In English, ll often represents the same sound as single l: /l/. The doubling is used to indicate that the preceding vowel is (historically) short, or that the "l" sound is to be extended longer than a single "l" would provide (etymologically, in latinisms coming from a gemination). It is worth noting that different English language traditions transpose "l" and "ll": British English "travelled" and like words, for example, are usually spelled with a single "l" (i.e., "traveled," et al.) in U.S. English.ll

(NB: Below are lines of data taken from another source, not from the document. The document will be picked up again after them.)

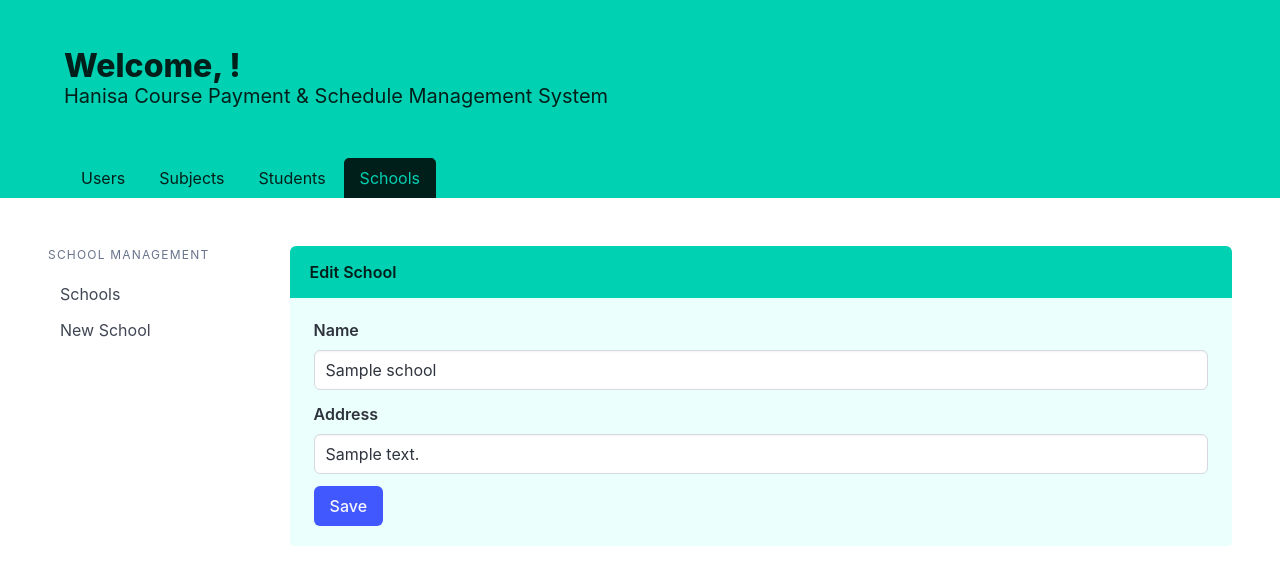
After one commit to penghalu/hanisa-course, a Django app: page /data/schools/edit/1/ in a window 1280 px wide. The commit adds this page. Shown: the top 585 px of the page. Run offline with Django 3.2, Linux system fonts and the light colour scheme; tables that the repository leaves empty hold one stand-in row (values such as "Sample post"); some libraries are stand-ins or nearby versions.

Commit message:
update action for school object

```diff
--- a/course_management/urls.py
+++ b/course_management/urls.py
@@ -1,6 +1,6 @@
 from django.urls import path
 
-from .views import SchoolAdd, SchoolList, SubjectAdd, SubjectList, StudentAdd, StudentList
+from .views import SchoolAdd, SchoolList, SchoolUpdate, SubjectAdd, SubjectList, StudentAdd, StudentList
 
 
 app_name = 'course_management'
@@ -12,4 +12,5 @@ urlpatterns = [
     path('students/add/', StudentAdd.as_view(), name='student_add'),
     path('schools/', SchoolList.as_view(), name='school_list'),
     path('schools/add/', SchoolAdd.as_view(), name='school_add'),
+    path('schools/edit/<int:pk>/', SchoolUpdate.as_view(), name='school_update'),
 ]
--- a/course_management/views.py
+++ b/course_management/views.py
@@ -1,6 +1,6 @@
 from django.contrib.auth.mixins import LoginRequiredMixin
 from django.shortcuts import reverse
-from django.views.generic import CreateView, ListView
+from django.views.generic import CreateView, ListView, UpdateView
 
 from .models import School, Student, Subject
 
@@ -50,8 +50,15 @@ class SchoolList(LoginRequiredMixin, ListView):
 
 class SchoolAdd(CreateView):
     model = School
-    template_name = 'course_management/school_add.html'
     fields = '__all__'
 
     def get_success_url(self):
         return reverse('course_management:school_list')
+
+
+class SchoolUpdate(UpdateView):
+    model = School
+    fields = '__all__'
+
+    def get_success_url(self):
+        return reverse('course_management:school_list')
--- a/templates/bulma_header.html
+++ b/templates/bulma_header.html
@@ -16,7 +16,7 @@
                     <li{% if request.resolver_match.url_name == 'add' or request.resolver_match.url_name == 'list' %} class="is-active"{% endif %}><a href="{% url 'users:list' %}">Users</a></li>
                     <li{% if request.resolver_match.url_name == 'subject_list' or request.resolver_match.url_name == 'subject_add' %} class="is-active"{% endif %}><a href="{% url 'course_management:subject_list' %}">Subjects</a></li>
                     <li{% if request.resolver_match.url_name == 'student_list' or request.resolver_match.url_name == 'student_add' %} class="is-active"{% endif %}><a href="{% url 'course_management:student_list' %}">Students</a></li>
-                    <li{% if request.resolver_match.url_name == 'school_list' or request.resolver_match.url_name == 'school_add' %} class="is-active"{% endif %}><a href="{% url 'course_management:school_list' %}">Schools</a></li>
+                    <li{% if request.resolver_match.url_name == 'school_list' or request.resolver_match.url_name == 'school_add' or request.resolver_match.url_name == 'school_update' %} class="is-active"{% endif %}><a href="{% url 'course_management:school_list' %}">Schools</a></li>
                     {% if user.is_authenticated %}
                         <li><a href="{% url 'logout' %}">Logout</a></li>
                     {% endif %}
--- /dev/null
+++ b/templates/course_management/school_form.html
@@ -0,0 +1,33 @@
+{% extends 'course_management/school_base.html' %}
+
+{% block heading %}
+    {% if request.resolver_match.url_name == 'school_add' %}
+        New
+    {% else %}
+        Edit
+    {% endif %}
+    School
+{% endblock %}
+
+{% block article %}
+    <form method="post">
+        {% csrf_token %}
+        <div class="field">
+            <label for="{{ form.name.name }}" class="label">{{ form.name.label }}</label>
+            <div class="control">
+                <input type="text" class="input" name="{{ form.name.name }}" id="{{ form.name.name }}"{% if form.name.value %}value="{{ form.name.value }}"{% endif %}>
+            </div>
+        </div>
+        <div class="field">
+            <label for="{{ form.address.name }}" class="label">{{ form.address.label }}</label>
+            <div class="control">
+                <input type="text" class="input" name="{{ form.address.name }}" id="{{ form.address.name }}"{% if form.address.value %}value="{{ form.address.value }}"{% endif %}>
+            </div>
+        </div>
+        <div class="field is-grouped">
+            <div class="control">
+                <button type="submit" class="button is-link">Save</button>
+            </div>
+        </div>
+    </form>
+{% endblock %}
--- a/templates/course_management/school_list.html
+++ b/templates/course_management/school_list.html
@@ -1,6 +1,6 @@
 {% extends 'course_management/school_base.html' %}
 
-{% block heading %}School{% endblock %}
+{% block heading %}Schools{% endblock %}
 
 {% block article %}
     <table class="table is-fullwidth is-hoverable">
@@ -13,7 +13,7 @@
         <tbody>
             {% for school in schools %}
                 <tr>
-                    <td>{{ school.name }}</td>
+                    <td><a href="{% url 'course_management:school_update' school.pk %}">{{ school.name }}</a></td>
                     <td>{{ school.address }}</td>
                 </tr>
             {% endfor %}
```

In Welsh, ll stands for a voiceless alveolar lateral fricative sound. The IPA signifies this sound as [ɬ]. This sound is very common in place names in Wales because it occurs in the word Llan, for example, Llanelli, where the ll appears twice, or Llanfairpwllgwyngyll, where the ll appears three times.
In Welsh, 'Ll' is a separate letter from L (e.g. lwc sorts before llaw). This led to its ligature being included in the Latin Extended Additional Unicode block. The capital ligature appears similar to a joined "IL" and the minuscule ligature like "ll" joined across the top. This ligatured character is not used in Modern Welsh.

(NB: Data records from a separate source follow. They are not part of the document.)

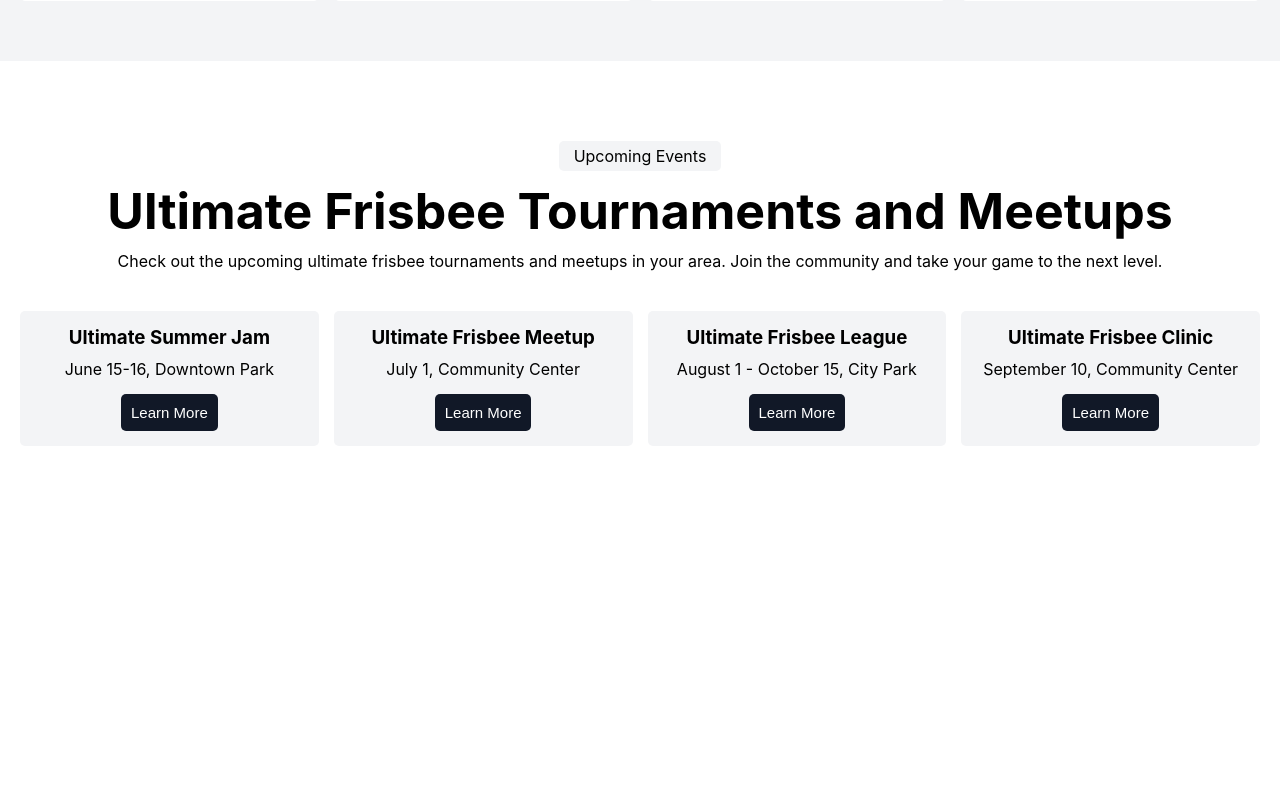
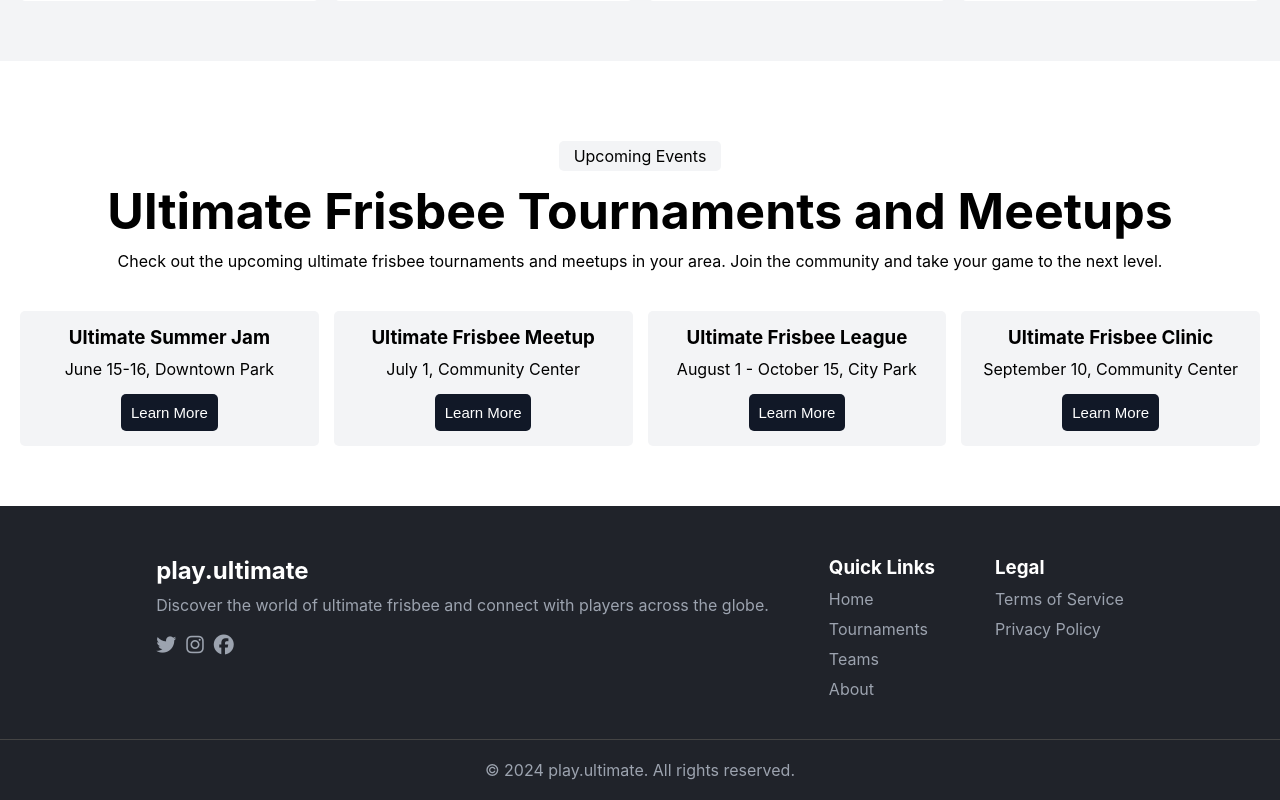
Before and after one commit to playdotultimate/play.ultimate, a React (Create React App) app in the folder frontend/: page /home in a window 1280 px wide. Shown: the part 1484-2284 px from the top of the page. Before the commit the page ends 1990 px from the top, so only its background shows below. Built offline with nearby package versions, Linux system fonts and the light colour scheme; a web font is replaced by a local one.

Commit message:
Added Footer

```diff
--- a/frontend/src/components/LandingHeaderHome.css
+++ b/frontend/src/components/LandingHeaderHome.css
@@ -52,8 +52,9 @@
     position: relative;
   display: flex;
   align-items: center;
-  justify-content: right;
+  justify-content: center;
   cursor: pointer;
+
   margin-right: 20px;
   font-size: 2rem;
   margin-left: 20px;
@@ -135,7 +136,7 @@
    display: none;
   }
   .response-menu-btn{
-   display: block;
+   display: flex;
   }
 
   .nav-linksr {
@@ -153,6 +154,7 @@
     font-family: 'Franklin Gothic Medium', 'Arial Narrow', Arial, sans-serif;
     font-size: 20px;
     font-weight: bold;
+    color: #000000;
     transition: color 0.3s ease-in-out;
     padding: 10px 20px 10px 20px;
   }
--- a/frontend/src/components/LandingPageHome.css
+++ b/frontend/src/components/LandingPageHome.css
@@ -162,6 +162,66 @@ text-align: center;
     background-color: #f3f4f6;
 }
 
+/**footer**/
+.footer {
+    background-color: #20232a;
+    color: #fff;
+    padding: 20px 0;
+}
+
+.footer-content {
+    display: flex;
+    justify-content: center;
+    align-items: flex-start;
+    gap: 60px;
+    padding: 0 20px;
+    margin-top: 30px;
+    margin-bottom: 30px;
+}
+
+.footer-section {
+
+
+}
+
+.footer-section h2, .footer-section h3 {
+    margin-bottom: 10px;
+}
+
+.footer-section p {
+    margin-bottom: 20px;
+    color: #9ca3af;
+}
+
+.social-icons i {
+    font-size: 20px;
+    margin-right: 10px;
+    color: #9ca3af;
+}
+
+.footer-section ul {
+    list-style: none;
+    padding: 0;
+}
+
+.footer-section ul li {
+    margin-bottom: 10px;
+
+}
+
+.footer-section ul li a{
+    color: #9ca3af;
+    text-decoration: none;
+}
+
+.footer-bottom {
+    text-align: center;
+    border-top: 1px solid #444;
+    margin-top: 20px;
+    padding: 20px 0 0 0;
+    color: #9ca3af;
+}
+
 @media screen and ( max-width: 855px ){
 		.row1{
             flex-direction: column;
@@ -194,4 +254,29 @@ text-align: center;
         .AboutSection{
             padding: 60px 10px 70px 10px;
             }
+            /*footer*/
+            .footer-content {
+                gap: 0;
+                row-gap: 30px;
+                flex-wrap: wrap;
+                justify-content: flex-start;
+            }
+
+            .footer-section {
+                margin: 0;
+                width: 100%;
+            }
+
+            .social-icons i {
+                font-size: 18px;
+            }
+            .social{
+                max-width: 100%;
+
+            }
+
+            .legal,.links{
+                width: calc(50%);
+             }
+
     }
--- a/frontend/src/components/LandingPageHome.jsx
+++ b/frontend/src/components/LandingPageHome.jsx
@@ -1,5 +1,5 @@
 import React from 'react'
-import { NavLink } from 'react-router-dom'
+import { Link } from 'react-router-dom'
 import frisbeeimage from '../images/frisbeeimage.jpg'
 import './LandingPageHome.css'
 export default function LandingPageHome() {
@@ -167,6 +167,39 @@ export default function LandingPageHome() {
       </div>
     </div>
   </section>
+
+  <footer className="footer">
+            <div className="footer-content">
+                <div className="footer-section social">
+                    <h2>play.ultimate</h2>
+                    <p>Discover the world of ultimate frisbee and connect with players across the globe.</p>
+                    <div className="social-icons">
+                        <i className="fab fa-twitter"></i>
+                        <i className="fab fa-instagram"></i>
+                        <i className="fab fa-facebook"></i>
+                    </div>
+                </div>
+                <div className="footer-section links">
+                    <h3>Quick Links</h3>
+                    <ul>
+                        <li><Link to="/">Home</Link></li>
+                        <li><Link to="/tournaments">Tournaments</Link></li>
+                        <li><Link to="/teams">Teams</Link></li>
+                        <li><Link to="/about">About</Link></li>
+                    </ul>
+                </div>
+                <div className="footer-section legal">
+                    <h3>Legal</h3>
+                    <ul>
+                        <li><Link to="/terms-of-service">Terms of Service</Link></li>
+                        <li><Link to="/privacy-policy">Privacy Policy</Link></li>
+                    </ul>
+                </div>
+            </div>
+            <div className="footer-bottom">
+                <p>&copy; 2024 play.ultimate. All rights reserved.</p>
+            </div>
+        </footer>
 </>
 
   )
```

In Spanish, ll was considered a digraph from 1754 to 2010 as the fourteenth letter of the Spanish alphabet because of its representation of a palatal lateral articulation consonant phoneme (as defined by the Royal Academy of the Spanish Language).
In Catalan, ll represents the phoneme /ʎ/. For example, as in llengua "language" or "tongue", enllaç "linkage", "connection" or coltell "knife". In order to not confuse ll /ʎ/ with a geminated l /ll/, the ligature ŀl is used with the second meaning. For example, exceŀlent is the Catalan word for "excellent", from Latin excellente. In Catalan, l·l must occupy two spaces, so the interpunct is placed in the narrow space between the two L: ĿL and ŀl. However, it is more common to write L·L and l·l, occupying three spaces; this practice is not correct although it is tolerated. L.L and l.l are incorrect and not accepted. See interpunct for more information.
While Philippine languages like Tagalog and Ilokano write ly or li in the spelling of Spanish loanwords, ll still survives in proper nouns. However, the pronunciation of ll is simply [lj] rather than [ʎ]. Hence the surnames Llamzon, Llamas, Padilla and Villanueva are respectively pronounced [ljɐmˈzon]/[ljɐmˈson], [ˈljɐmas], [pɐˈdɪːlja] and [ˌbɪːljanuˈwɛːba]/[ˌvɪːljanuˈwɛːva].
In Icelandic, the "ll" represents either the sound combination [tɬ] (similar to a voiceless alveolar lateral affricate) or [tl], depending on the context. It occurs in the words "fell" (fell, small mountain), "fjall" (mountain), and "jökull" (glacier, ice cap), and consequently in the names of many geographical features, including Eyjafjallajökull.